  • Edit a key:
    gpg --edit-key [key-id]
  • Set trust level:
    gpg> trust
    Please decide how far you trust this user to correctly verify other users' keys
    (by looking at passports, checking fingerprints from different sources, etc.)
      1 = I don't know or won't say
      2 = I do NOT trust
      3 = I trust marginally
      4 = I trust fully
      5 = I trust ultimately
      m = back to the main menu
    Your decision? 

Unknown (1)

Nothing is known about the owner's judgement in key signing. Keys on your public keyring that you do not own initially have this trust level.

The default state. It means, no ownertrust has been set yet. The key is not trusted.

Never/None (2)

The owner is known to improperly sign other keys.

Trust-level is identical to 'Unknown / Undefined' i.e. the key is not trusted. But in this case, you actively state, to never trust the key in question. That means, you know that the key owner is not accurately verifying other keys before signing them.

Marginal (3)

The owner understands the implications of key signing and properly validates keys before signing them.

Will make a key show as valid, if it has been signed by at least three keys which you set to 'Marginal' trust-level. Example: If you set Alice's, Bob's and Peter's key to 'Marginal' and they all sign Ed's key, Ed's key will be valid. Due to the complexity of this status, we do not recommend using it.

Full (4)

The owner has an excellent understanding of key signing, and his signature on a key would be as good as your own.

Used for keys, which you trust to sign other keys. That means, if Alice's key is signed by your Buddy Bob, whose key you set the ownertrust to Full, Alice's key will be trusted. You should only be using Full ownertrust after verifying and signing Bob's key.

Ultimate (5)

Only used for your own keys. You trust this key 'per se'. Any message signed with that key, will be trusted. This is also the reason why any key from a friend, that is signed by you, will also show as valid (green), even though you did not change the ownertrust of the signed key. The signed key will be valid due to the ultimate ownertrust of your own key.
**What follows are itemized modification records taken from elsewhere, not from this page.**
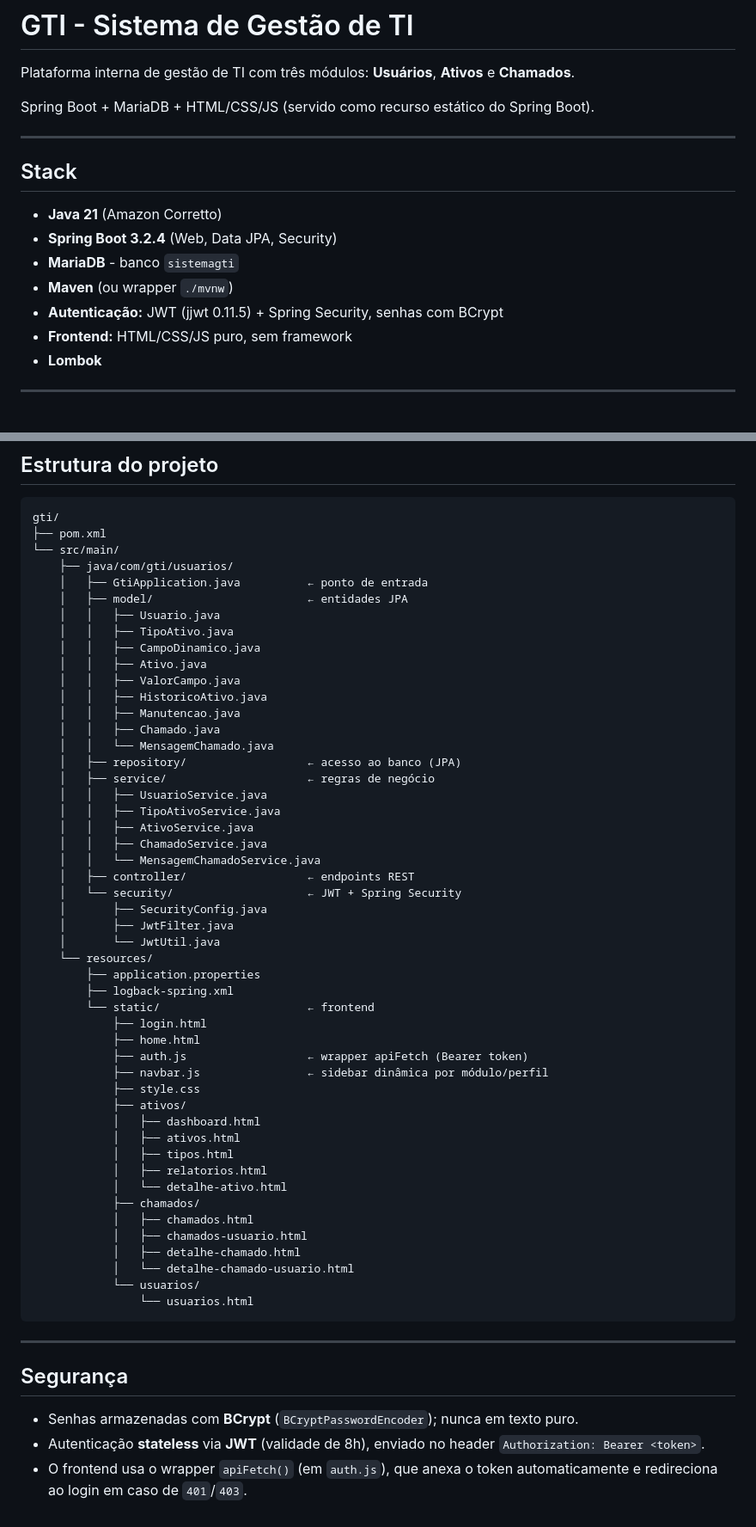
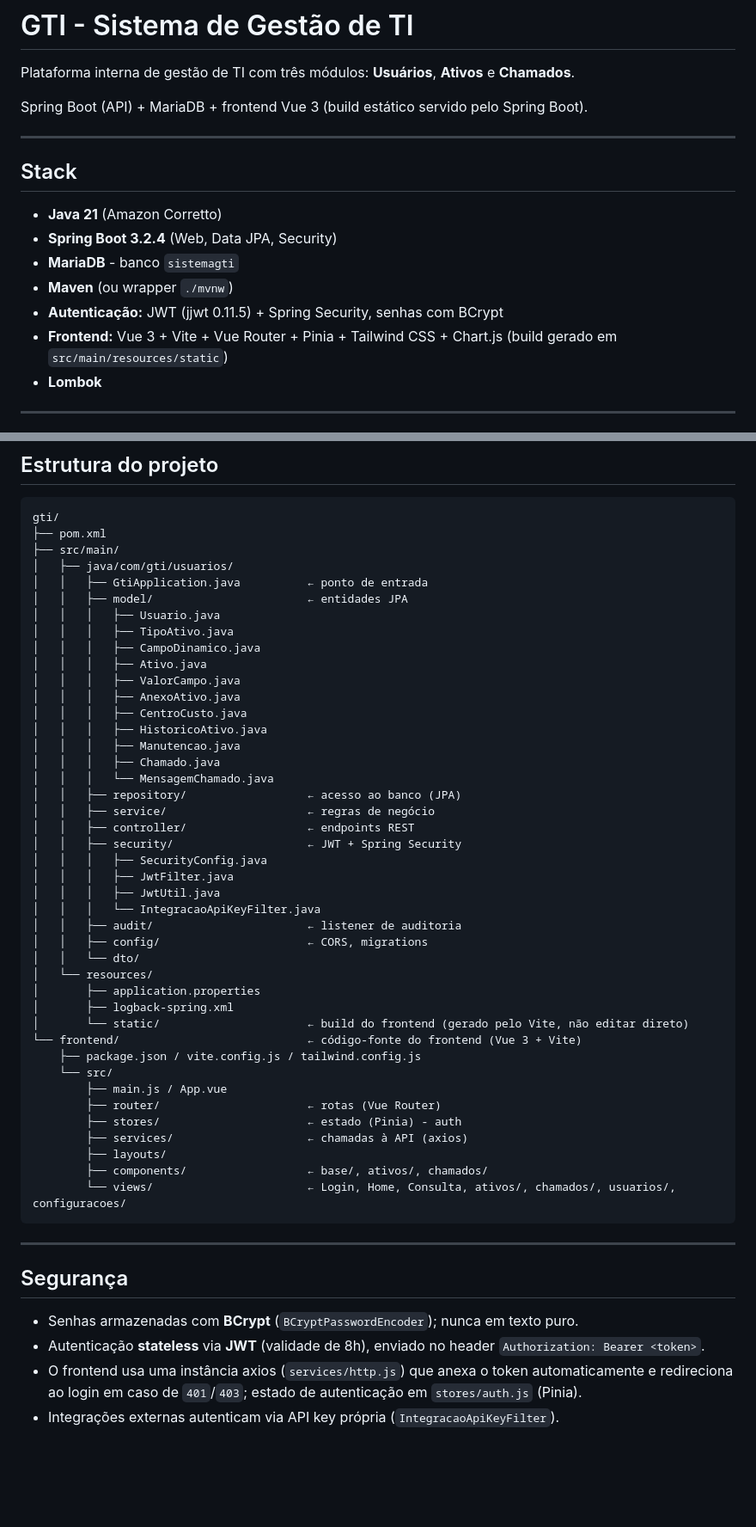
Before and after one commit to MuriloVolante/SistemaGTI, a Markdown page: README.md, 2 parts joined by grey strips. Shown at 86% size. GitHub-like rendering; blank space fills up the shorter version.

Commit message:
📝 docs: atualiza README para refletir frontend Vue e endpoints atuais

````diff
--- a/README.md
+++ b/README.md
@@ -2,7 +2,7 @@
 
 Plataforma interna de gestão de TI com três módulos: **Usuários**, **Ativos** e **Chamados**.
 
-Spring Boot + MariaDB + HTML/CSS/JS (servido como recurso estático do Spring Boot).
+Spring Boot (API) + MariaDB + frontend Vue 3 (build estático servido pelo Spring Boot).
 
 ---
 
@@ -13,7 +13,7 @@ Spring Boot + MariaDB + HTML/CSS/JS (servido como recurso estático do Spring Bo
 - **MariaDB** - banco `sistemagti`
 - **Maven** (ou wrapper `./mvnw`)
 - **Autenticação:** JWT (jjwt 0.11.5) + Spring Security, senhas com BCrypt
-- **Frontend:** HTML/CSS/JS puro, sem framework
+- **Frontend:** Vue 3 + Vite + Vue Router + Pinia + Tailwind CSS + Chart.js (build gerado em `src/main/resources/static`)
 - **Lombok**
 
 ---
@@ -160,53 +193,46 @@ Após o login, TI é direcionado para `home.html` e COMUM para `chamados/chamado
 ```
 gti/
 ├── pom.xml
-└── src/main/
-    ├── java/com/gti/usuarios/
-    │   ├── GtiApplication.java          ← ponto de entrada
-    │   ├── model/                       ← entidades JPA
-    │   │   ├── Usuario.java
-    │   │   ├── TipoAtivo.java
-    │   │   ├── CampoDinamico.java
-    │   │   ├── Ativo.java
-    │   │   ├── ValorCampo.java
-    │   │   ├── HistoricoAtivo.java
-    │   │   ├── Manutencao.java
-    │   │   ├── Chamado.java
-    │   │   └── MensagemChamado.java
-    │   ├── repository/                  ← acesso ao banco (JPA)
-    │   ├── service/                     ← regras de negócio
-    │   │   ├── UsuarioService.java
-    │   │   ├── TipoAtivoService.java
-    │   │   ├── AtivoService.java
-    │   │   ├── ChamadoService.java
-    │   │   └── MensagemChamadoService.java
-    │   ├── controller/                  ← endpoints REST
-    │   └── security/                    ← JWT + Spring Security
-    │       ├── SecurityConfig.java
-    │       ├── JwtFilter.java
-    │       └── JwtUtil.java
-    └── resources/
-        ├── application.properties
-        ├── logback-spring.xml
-        └── static/                      ← frontend
-            ├── login.html
-            ├── home.html
-            ├── auth.js                  ← wrapper apiFetch (Bearer token)
-            ├── navbar.js                ← sidebar dinâmica por módulo/perfil
-            ├── style.css
-            ├── ativos/
-            │   ├── dashboard.html
-            │   ├── ativos.html
-            │   ├── tipos.html
-            │   ├── relatorios.html
-            │   └── detalhe-ativo.html
-            ├── chamados/
-            │   ├── chamados.html
-            │   ├── chamados-usuario.html
-            │   ├── detalhe-chamado.html
-            │   └── detalhe-chamado-usuario.html
-            └── usuarios/
-                └── usuarios.html
+├── src/main/
+│   ├── java/com/gti/usuarios/
+│   │   ├── GtiApplication.java          ← ponto de entrada
+│   │   ├── model/                       ← entidades JPA
+│   │   │   ├── Usuario.java
+│   │   │   ├── TipoAtivo.java
+│   │   │   ├── CampoDinamico.java
+│   │   │   ├── Ativo.java
+│   │   │   ├── ValorCampo.java
+│   │   │   ├── AnexoAtivo.java
+│   │   │   ├── CentroCusto.java
+│   │   │   ├── HistoricoAtivo.java
+│   │   │   ├── Manutencao.java
+│   │   │   ├── Chamado.java
+│   │   │   └── MensagemChamado.java
+│   │   ├── repository/                  ← acesso ao banco (JPA)
+│   │   ├── service/                     ← regras de negócio
+│   │   ├── controller/                  ← endpoints REST
+│   │   ├── security/                    ← JWT + Spring Security
+│   │   │   ├── SecurityConfig.java
+│   │   │   ├── JwtFilter.java
+│   │   │   ├── JwtUtil.java
+│   │   │   └── IntegracaoApiKeyFilter.java
+│   │   ├── audit/                       ← listener de auditoria
+│   │   ├── config/                      ← CORS, migrations
+│   │   └── dto/
+│   └── resources/
+│       ├── application.properties
+│       ├── logback-spring.xml
+│       └── static/                      ← build do frontend (gerado pelo Vite, não editar direto)
+└── frontend/                            ← código-fonte do frontend (Vue 3 + Vite)
+    ├── package.json / vite.config.js / tailwind.config.js
+    └── src/
+        ├── main.js / App.vue
+        ├── router/                      ← rotas (Vue Router)
+        ├── stores/                      ← estado (Pinia) - auth
+        ├── services/                    ← chamadas à API (axios)
+        ├── layouts/
+        ├── components/                  ← base/, ativos/, chamados/
+        └── views/                       ← Login, Home, Consulta, ativos/, chamados/, usuarios/, configuracoes/
 ```
 
 ---
@@ -215,4 +241,5 @@ gti/
 
 - Senhas armazenadas com **BCrypt** (`BCryptPasswordEncoder`); nunca em texto puro.
 - Autenticação **stateless** via **JWT** (validade de 8h), enviado no header `Authorization: Bearer <token>`.
-- O frontend usa o wrapper `apiFetch()` (em `auth.js`), que anexa o token automaticamente e redireciona ao login em caso de `401`/`403`.
+- O frontend usa uma instância axios (`services/http.js`) que anexa o token automaticamente e redireciona ao login em caso de `401`/`403`; estado de autenticação em `stores/auth.js` (Pinia).
+- Integrações externas autenticam via API key própria (`IntegracaoApiKeyFilter`).
````
Also changed, not shown: other parts of README.md (+37 -4 lines).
Renew GPG Keys

So, now after the year has passed, we need to renew the sub-keys so they will not expire.

  • Edit key:
    gpg2 --edit-key <user-id>
  • Expire:
    gpg> expire
  • Set expiration length of the primary key:
    Key is valid for? (0) 0
  • Select all sub keys:
    gpg> key 1
    gpg> key 2
    gpg> key 3
  • Expire the sub keys:
    gpg> expire
  • Set expiration length of sub keys:
    Key is valid for? (0) 1y
  • Save changes:
    gpg> save

Update the keys on keyserver

  • Update the keys on keyservers:
    gpg --keyserver --send-keys <user-id>
    gpg --keyserver --send-keys <user-id>
    gpg --keyserver --send-keys <user-id>
    gpg --keyserver --send-keys <user-id>

Delete GPG Keys

  • List keys:
    gpg2 --list-keys
  • Delete key:
    gpg2 --delete-key <keyID> [<keyID> <keyID>...]

When you generate keys then both public and private keys are generated.

  • Delete private key:
    gpg --delete-secret-key <keyID>
  • Then delete public key:
    gpg2 --delete-key <keyID>

encryption/gnupg/manage-gpg-keys.txt · Last modified: 2021/11/10 06:47 by chuck